Based on personal experiences, I am inclined to disagree with this assumption. I have gone to plenty of dinners with male friends in a one-on-one situation and those were purely platonic. Upon closer inspection, though, I would have to admit that many of these dinners were my suggestion. Regardless, I'm sure there have been times when the other party has suggested the outing.

My friend states that yes, of course, there are times when he will have dinner with a woman with only friendship in mind, but those are far and few between. He also said that should dinner occur, it is usually appended to a different social meeting and it just so happens that it ran into dinnertime. He argues:

Socializing over dinner is a female thing. It's not like I ever call up my buddy, Joe, and say, 'I haven't talked to you in awhile! Let's catch up over dinner!' NO! Of course, not. Guys like to 'hang out' or 'shoot the shit.' Socialize over beer or go watch a movie or go shoot some pool. Listen, if a guy is asking a girl out to dinner, it's because he wants to go to dinner with her. Otherwise, he'd say, 'Let's hang out. Let's have a drink/watch a movie/shoot some pool.' We don't do dinner, do we?

Well, explained that way, I can see that. And he's right - we don't do dinner, at least not since we dated. (Another reason I am predisposed to believe what he says especially when there's an outright connection to where we stand/once stood). However, I am not convinced. This is a la He's Just Not That Into You, but I do believe that if a man is attracted and interested in a woman, he will let her know.

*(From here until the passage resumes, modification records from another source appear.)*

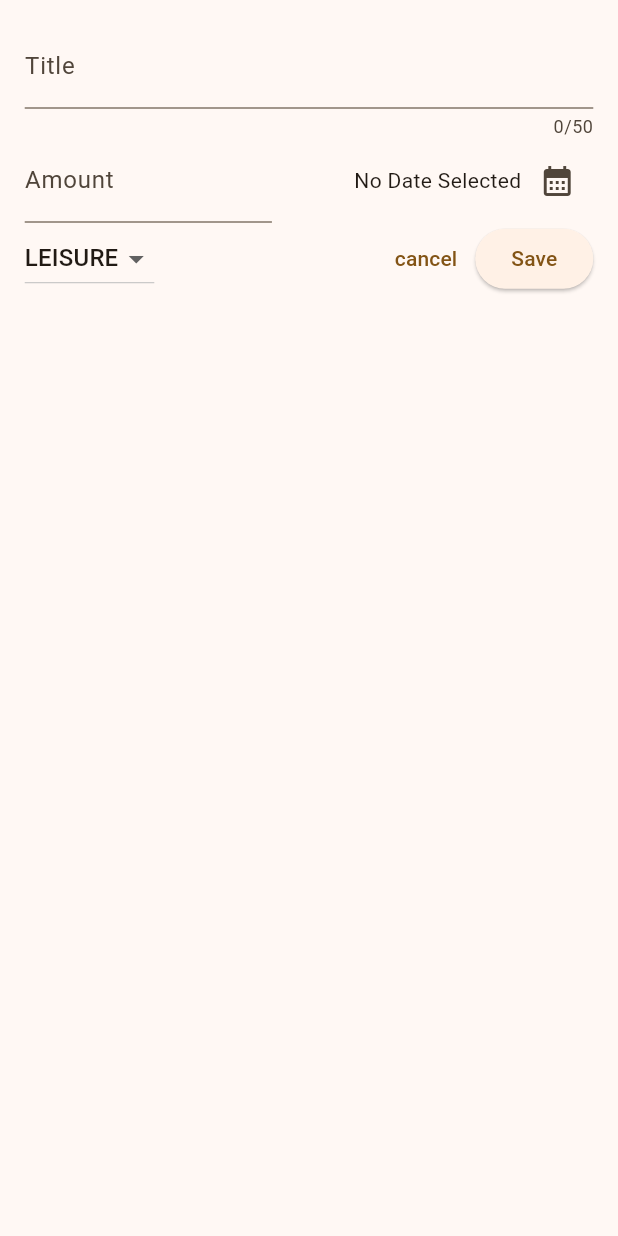
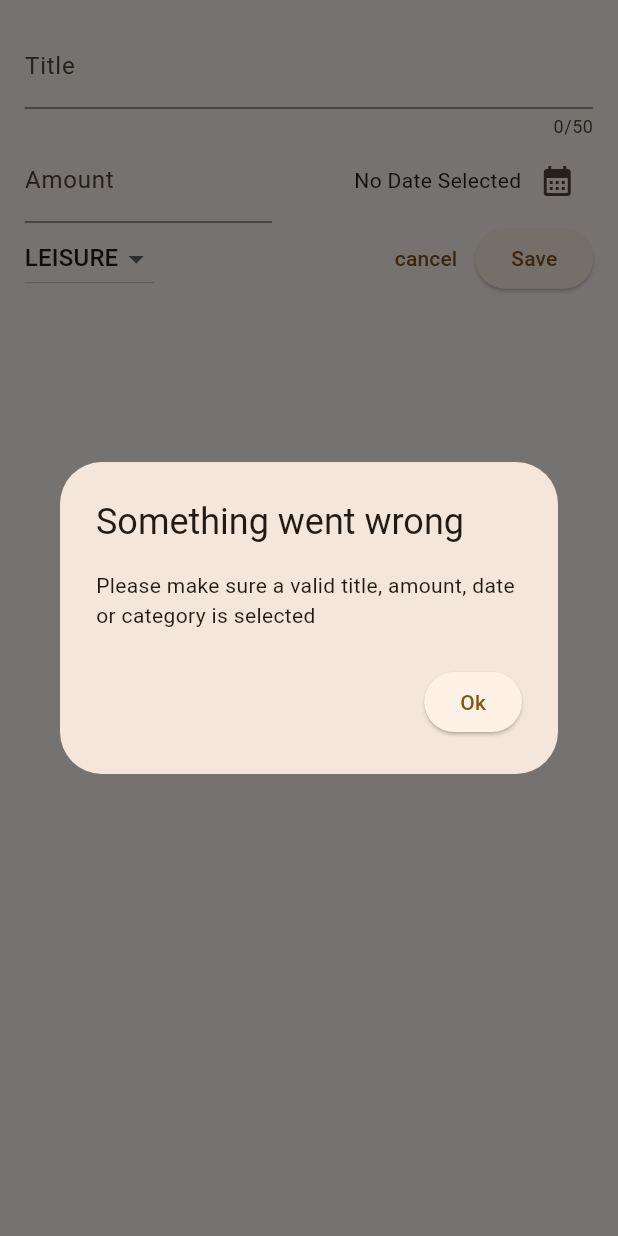
Before and after one commit to FaiziFlutter/expensetracker, a Flutter app: the NewExpense widget shown alone on an empty page, opened directly, after a tap on "Save", on a phone screen of 412 x 824 dp. Run offline on Flutter 3.47's test engine with Material 3 defaults, Android fonts, the phone set to English and light mode, and no system bars.

```diff
--- a/lib/widget/new_expense.dart
+++ b/lib/widget/new_expense.dart
@@ -5,8 +5,9 @@ import 'button.dart';
 import 'textfield.dart';
 
 class NewExpense extends StatefulWidget {
-  const NewExpense({super.key});
-
+  const NewExpense({
+    super.key,
+  });
   @override
   State<NewExpense> createState() => _NewExpenseState();
 }
@@ -17,11 +18,31 @@ class _NewExpenseState extends State<NewExpense> {
   DateTime? selectedDate;
   Category selectedCategory = Category.leisure;
 
-  @override
-  void dispose() {
-    titleController.dispose();
-    amountController.dispose();
-    super.dispose();
+  void _onExpenseSubmitted() {
+    final enteredAmount = double.tryParse(amountController.text);
+    final amountIsInvalid = enteredAmount == null || (enteredAmount <= 0);
+    if (titleController.text.trim().isEmpty ||
+        amountIsInvalid ||
+        selectedDate == null) {
+      showDialog(
+        context: context,
+        builder: (ctx) {
+          return AlertDialog(
+            title: Text('Something went wrong'),
+            content: Text(
+                'Please make sure a valid title, amount, date or category is selected '),
+            actions: [
+              CustomButton(
+                  onPressed: () {
+                    Navigator.pop(context);
+                  },
+                  data: 'Ok'),
+            ],
+          );
+        },
+      );
+      return;
+    }
   }
 
   _showDatePicker() async {
@@ -40,8 +61,15 @@ class _NewExpenseState extends State<NewExpense> {
   }
 
   @override
+  void dispose() {
+    titleController.dispose();
+    amountController.dispose();
+    super.dispose();
+  }
+
+  @override
   Widget build(BuildContext context) {
-    final height = MediaQuery.of(context).size.height;
+    //final height = MediaQuery.of(context).size.height;
     final width = MediaQuery.of(context).size.width;
 
     return Padding(
@@ -95,12 +123,7 @@ class _NewExpenseState extends State<NewExpense> {
                     Navigator.pop(context);
                   },
                   child: Text('cancel')),
-              CustomButton(
-                  onPressed: () {
-                    print(
-                        'Title: $titleController and Amount: $amountController');
-                  },
-                  data: 'Save'),
+              CustomButton(onPressed: _onExpenseSubmitted, data: 'Save'),
             ],
           )
         ],
@@ -108,5 +131,3 @@ class _NewExpenseState extends State<NewExpense> {
     );
   }
 }
-
-_dropDownMenu() {}
```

Nothing will be vague - it will be crystal clear: THIS IS A DATE.

Tuesday, March 02, 2010

There's something about you that makes people really like you. You're magnetic.

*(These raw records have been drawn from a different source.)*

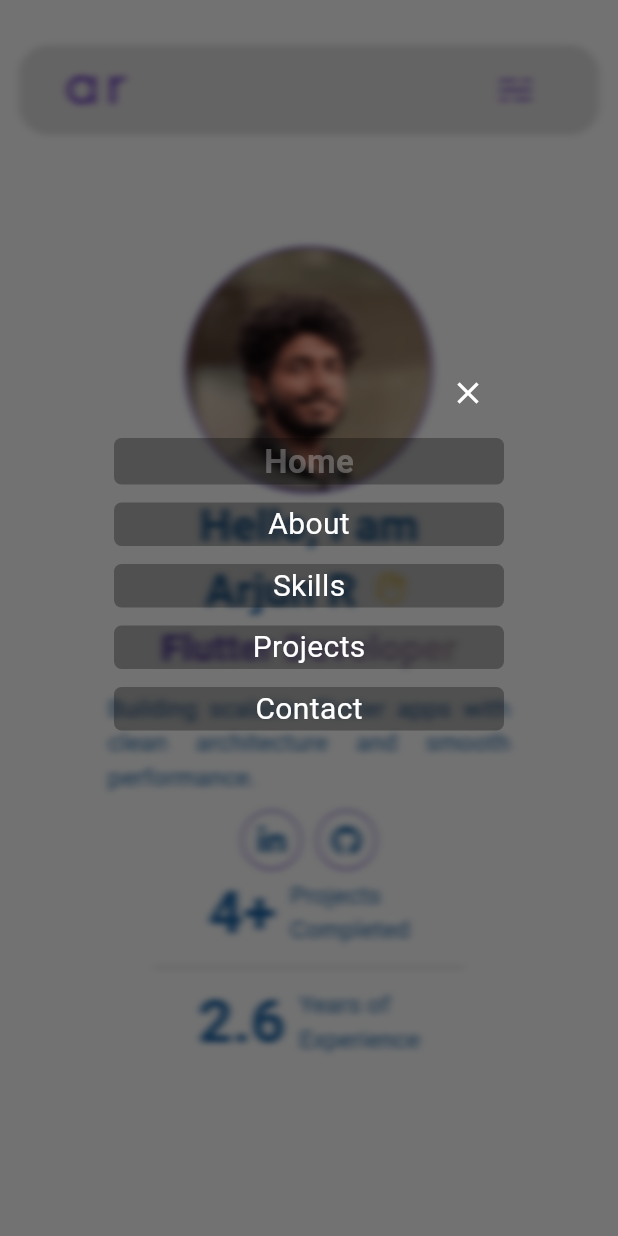
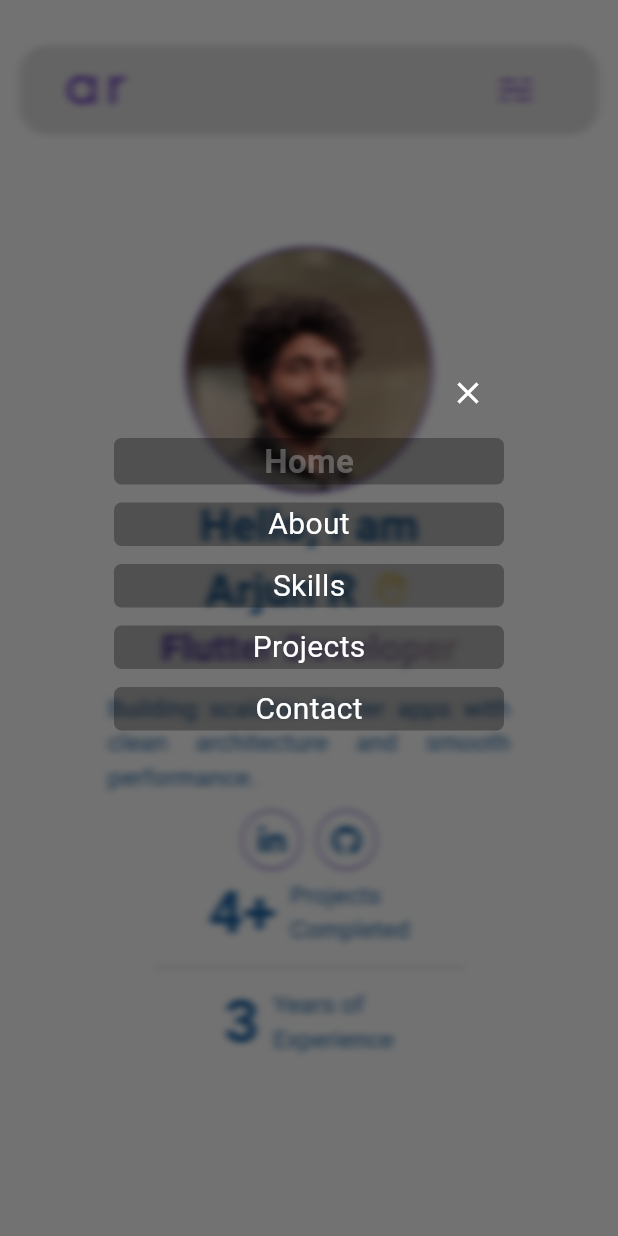
Before and after one commit to arjunr50/arjunr50.github.io, a Flutter app: the screen it shows after launch, after a tap on an icon or button, on a phone screen of 412 x 824 dp. Run offline on Flutter 3.47's test engine with Material 3 defaults, Android fonts, the light colour scheme and no system bars; drawn by our look-alikes of animated_text_kit; our stand-ins replace flutter_svg, font_awesome_flutter; Roboto replaces fonts that are missing (Poppins).

Commit message:
alignment issues fixed

```diff
--- a/lib/sections/about_me_section.dart
+++ b/lib/sections/about_me_section.dart
@@ -1,5 +1,6 @@
 import 'package:flutter/material.dart';
 import 'package:portfolio/core/constants/images_helper.dart';
+import 'package:portfolio/core/utils/device_type.dart';
 import 'package:portfolio/widgets/skill_card.dart';
 import 'package:portfolio/widgets/textview.dart';
 
@@ -8,22 +9,20 @@ class AboutMeSection extends StatelessWidget {
       {super.key,
       required this.size,
       required this.aboutMeKey,
-      required this.skillsKey});
+      required this.skillsKey,
+      required this.deviceType});
 
   final Size size;
   final Key aboutMeKey;
   final Key skillsKey;
+  final DeviceType deviceType;
 
   @override
   Widget build(BuildContext context) {
+    double cardSize = deviceType == DeviceType.phone ? 100 : 150;
     return Container(
       key: aboutMeKey,
       width: size.width,
-      decoration: BoxDecoration(
-        // gradient: Theme.of(context).brightness == Brightness.dark
-        //     ? GradientStyles.darkHeroGradient
-        //     : GradientStyles.lightHeroGradient,
-      ),
       padding:
           EdgeInsets.symmetric(horizontal: size.width * 0.13, vertical: 30),
       child: Column(
@@ -35,7 +34,8 @@ class AboutMeSection extends StatelessWidget {
             fontSize: 30,
             fontWeight: FontWeight.bold,
             color: Theme.of(context).brightness == Brightness.dark
-                ? Colors.white:Color(0xff145C9E),
+                ? Colors.white
+                : Color(0xff145C9E),
           ),
           TextView(
               color: Theme.of(context).colorScheme.onSurface,
@@ -49,7 +49,8 @@ class AboutMeSection extends StatelessWidget {
             fontSize: 30,
             fontWeight: FontWeight.bold,
             color: Theme.of(context).brightness == Brightness.dark
-                ? Colors.white:Color(0xff145C9E),
+                ? Colors.white
+                : Color(0xff145C9E),
           ),
           Center(
             child: Wrap(
@@ -57,15 +58,51 @@ class AboutMeSection extends StatelessWidget {
               runSpacing: 12.0,
               alignment: WrapAlignment.center,
               children: <Widget>[
-                SkillCard(imagePath: kFlutter, skillName: 'Flutter'),
-                SkillCard(imagePath: kDart, skillName: 'Dart'),
-                SkillCard(imagePath: kPython, skillName: 'Python'),
-                SkillCard(imagePath: kSql, skillName: 'SQL'),
-                SkillCard(imagePath: kCsharp, skillName: 'C#'),
-                SkillCard(imagePath: kFirebase, skillName: 'Firebase'),
-                SkillCard(imagePath: kGit, skillName: 'Git'),
-                SkillCard(imagePath: kGithub, skillName: 'GitHub'),
-                SkillCard(imagePath: kPostman, skillName: 'Postman'),
+                SkillCard(
+                  imagePath: kFlutter,
+                  skillName: 'Flutter',
+                  baseSize: cardSize,
+                ),
+                SkillCard(
+                  imagePath: kDart,
+                  skillName: 'Dart',
+                  baseSize: cardSize,
+                ),
+                SkillCard(
+                  imagePath: kPython,
+                  skillName: 'Python',
+                  baseSize: cardSize,
+                ),
+                SkillCard(
+                  imagePath: kSql,
+                  skillName: 'SQL',
+                  baseSize: cardSize,
+                ),
+                SkillCard(
+                  imagePath: kCsharp,
+                  skillName: 'C#',
+                  baseSize: cardSize,
+                ),
+                SkillCard(
+                  imagePath: kFirebase,
+                  skillName: 'Firebase',
+                  baseSize: cardSize,
+                ),
+                SkillCard(
+                  imagePath: kGit,
+                  skillName: 'Git',
+                  baseSize: cardSize,
+                ),
+                SkillCard(
+                  imagePath: kGithub,
+                  skillName: 'GitHub',
+                  baseSize: cardSize,
+                ),
+                SkillCard(
+                  imagePath: kPostman,
+                  skillName: 'Postman',
+                  baseSize: cardSize,
+                ),
               ],
             ),
           ),
--- a/lib/sections/profile_section.dart
+++ b/lib/sections/profile_section.dart
@@ -50,7 +50,7 @@ class ProfileSection extends StatelessWidget {
                 ),
                 CountComponent(
                   size: size,
-                  count: '2.6',
+                  count: '3',
                   text: ' Years of',
                   text2: "Experience",
                 ),
@@ -96,7 +96,7 @@ class ProfileSection extends StatelessWidget {
                     ),
                     CountComponent(
                       size: size,
-                      count: '2.6',
+                      count: '3',
                       text: ' Years of',
                       text2: "Experience",
                     ),
@@ -143,7 +143,7 @@ class ProfileSection extends StatelessWidget {
                   ),
                   CountComponent(
                     size: size,
-                    count: '2.6',
+                    count: '3',
                     text: ' Years of',
                     text2: "Experience",
                   ),
--- a/lib/sections/project_section.dart
+++ b/lib/sections/project_section.dart
@@ -45,7 +45,7 @@ class ProjectSection extends StatelessWidget {
     return Container(
       width: size.width,
       padding:
-          EdgeInsets.symmetric(horizontal: size.width * 0.13, vertical: 30),
+          EdgeInsets.symmetric(horizontal: size.width * 0.1, vertical: 30),
       child: Column(
           spacing: 30,
           crossAxisAlignment: CrossAxisAlignment.center,
--- a/lib/views/home_page.dart
+++ b/lib/views/home_page.dart
@@ -13,14 +13,10 @@ class HomePage extends StatefulWidget {
 
 class _HomePageState extends State<HomePage> {
   final ValueNotifier<int> _selectedIndex = ValueNotifier<int>(0);
-
   final List<GlobalKey> _sectionKeys = List.generate(5, (_) => GlobalKey());
-
   final ValueNotifier<bool> _hasScrolled = ValueNotifier(false);
-
   final ScrollController _scrollController = ScrollController();
   double _scrollOffsets = 0.0;
-
   DeviceType? _lastDeviceType;
 
   void onSectionSelected(int index) async {
--- a/lib/views/portfolio_mobile.dart
+++ b/lib/views/portfolio_mobile.dart
@@ -111,10 +111,10 @@ class PortfolioMobile extends StatelessWidget {
                     ),
                     SliverToBoxAdapter(
                       child: AboutMeSection(
-                        aboutMeKey: sectionKeys[1],
-                        skillsKey: sectionKeys[2],
-                        size: size,
-                      ),
+                          aboutMeKey: sectionKeys[1],
+                          skillsKey: sectionKeys[2],
+                          size: size,
+                          deviceType: deviceType),
                     ),
                     SliverToBoxAdapter(
                       child: ProjectSection(
--- a/lib/views/portfolio_tab.dart
+++ b/lib/views/portfolio_tab.dart
@@ -99,6 +99,7 @@ class PortfolioTab extends StatelessWidget {
                               aboutMeKey: sectionKeys[1],
                               skillsKey: sectionKeys[2],
                               size: size,
+                              deviceType: deviceType,
                             ),
                           ),
                           SliverToBoxAdapter(
--- a/lib/views/portfolio_web.dart
+++ b/lib/views/portfolio_web.dart
@@ -91,6 +91,7 @@ class PortfolioWeb extends StatelessWidget {
                             aboutMeKey: sectionKeys[1],
                             skillsKey: sectionKeys[2],
                             size: size,
+                            deviceType: deviceType,
                           ),
                         ),
                         SliverToBoxAdapter(
--- a/lib/widgets/project_card.dart
+++ b/lib/widgets/project_card.dart
@@ -67,7 +67,8 @@ class ProjectCard extends StatelessWidget {
                                   side: BorderSide.none,
                                 ),
                                 label: TextView(
-                                  color: Theme.of(context).colorScheme.onSurface,
+                                  color:
+                                      Theme.of(context).colorScheme.onSurface,
                                   text: data['app']!,
                                   fontSize: 12,
                                 ),
@@ -84,41 +85,50 @@ class ProjectCard extends StatelessWidget {
                             crossAxisAlignment: CrossAxisAlignment.start,
                             children: [
                               Row(
-                                mainAxisAlignment:
-                                    MainAxisAlignment.spaceBetween,
                                 crossAxisAlignment: CrossAxisAlignment.start,
                                 children: [
-                                  TextView(
+                                  Expanded(
+                                    child: TextView(
                                       text: data['title']!,
-                                    color: Theme.of(context).colorScheme.onSurface,
+                                      color: Theme.of(context)
+                                          .colorScheme
+                                          .onSurface,
                                       fontSize: 16,
                                       fontWeight: FontWeight.bold,
                                     ),
-                                  Wrap(
+                                  ),
+                                  Align(
+                                    alignment: Alignment.topRight,
+                                    child: Wrap(
                                       spacing: 8,
                                       runSpacing: 8,
                                       alignment: WrapAlignment.end,
                                       children: data['tech_stack']!
                                           .split(',')
                                           .map((tech) => Container(
-                                              padding: EdgeInsets.symmetric(
-                                                  vertical: 4, horizontal: 5),
+                                                padding:
+                                                    const EdgeInsets.symmetric(
+                                                        vertical: 4,
+                                                        horizontal: 5),
                                                 decoration: BoxDecoration(
                                                   color: Colors.transparent
-                                                    .withValues(alpha: 0.2),
+                                                      .withAlpha(50),
                                                   borderRadius:
                                                       BorderRadius.circular(12),
                                                 ),
                                                 child: Center(
                                                   child: TextView(
                                                     textAlign: TextAlign.center,
-                                                  color: Theme.of(context).colorScheme.onSurface,
+                                                    color: Theme.of(context)
+                                                        .colorScheme
+                                                        .onSurface,
                                                     text: tech,
                                                     fontSize: 12,
                                                   ),
                                                 ),
                                               ))
                                           .toList(),
+                                    ),
                                   ),
                                 ],
                               ),
--- a/lib/widgets/skill_card.dart
+++ b/lib/widgets/skill_card.dart
@@ -8,6 +8,7 @@ class SkillCard extends StatelessWidget {
   final Color shadowColor;
   final double elevation;
   final double hoverElevation;
+  final double baseSize;
 
   SkillCard({
     super.key,
@@ -16,11 +17,11 @@ class SkillCard extends StatelessWidget {
     this.shadowColor = Colors.black54,
     this.elevation = 4.0,
     this.hoverElevation = 12.0,
+    this.baseSize = 150,
   });
 
   final ValueNotifier<bool> _isHovering = ValueNotifier(false);
 
-  static const double _baseSize = 150;
   static const double _hoverScale = 1.08;
 
   @override
@@ -36,8 +37,8 @@ class SkillCard extends StatelessWidget {
                 duration: const Duration(milliseconds: 180),
                 curve: Curves.easeOut,
                 child: SizedBox(
-                  width: _baseSize,
-                  height: _baseSize,
+                  width: baseSize,
+                  height: baseSize,
                   child: Card(
                     elevation: _isHovering.value ? hoverElevation : elevation,
                     shadowColor: shadowColor.withValues(
```
Lines whose indentation alone changed are shown as unchanged.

About a year ago, a friend said something similar to me. At the time, I thought he was just saying it to be nice. I've always considered myself to be rather shy, slightly introverted, and somewhat of a wallflower. I do well in one-on-one or small gathering situations, but thrown into a larger group or party and I tend to shut down. In many circumstances, I attempt to make a good impression on people, but I leave feeling like I've left a fairly mediocre to no impression at all. I often believe that people forget about me soon after meeting me.

Needless to say, I was extremely skeptical about people being "drawn to me" or *really* liking me. In the last few months, however, I have been told much the same from various people, including friends I've known for quite some time and others I had recently become acquainted with. So when yet another friend made the aforementioned statement to me last night, I decided I should sit up straight, pay attention, and take her word for it.

If I take it as truth, though, I have to try to understand the reasoning behind it. Why do I attract people? What am I doing or saying that makes people take such a liking to me?

"[My] first impression [of you] was that you are really cool and nice."

This was a nice albeit vague thing to hear. But I think I get it:
  • I'm easy to talk to because I listen. I'm also, therefore, down to earth.

  • I have a wide variety of interests so there's a high probability I have something in common with most people.

  • Oh yeah. And I'm nice.

When did nice people become a scarcity? A week ago, I volunteered to bring my friend soup, orange juice, and medicine because he told me he was starting to get sick. I thought I was just extending a courtesy any friend would put forth, but he seemed surprised by it. He told me I was sweet to offer to bring him a care package. Again, I thought I was just being a good friend.

I like being nice, sweet, and a good friend. Maybe people are drawn to me because that is rare to find these days.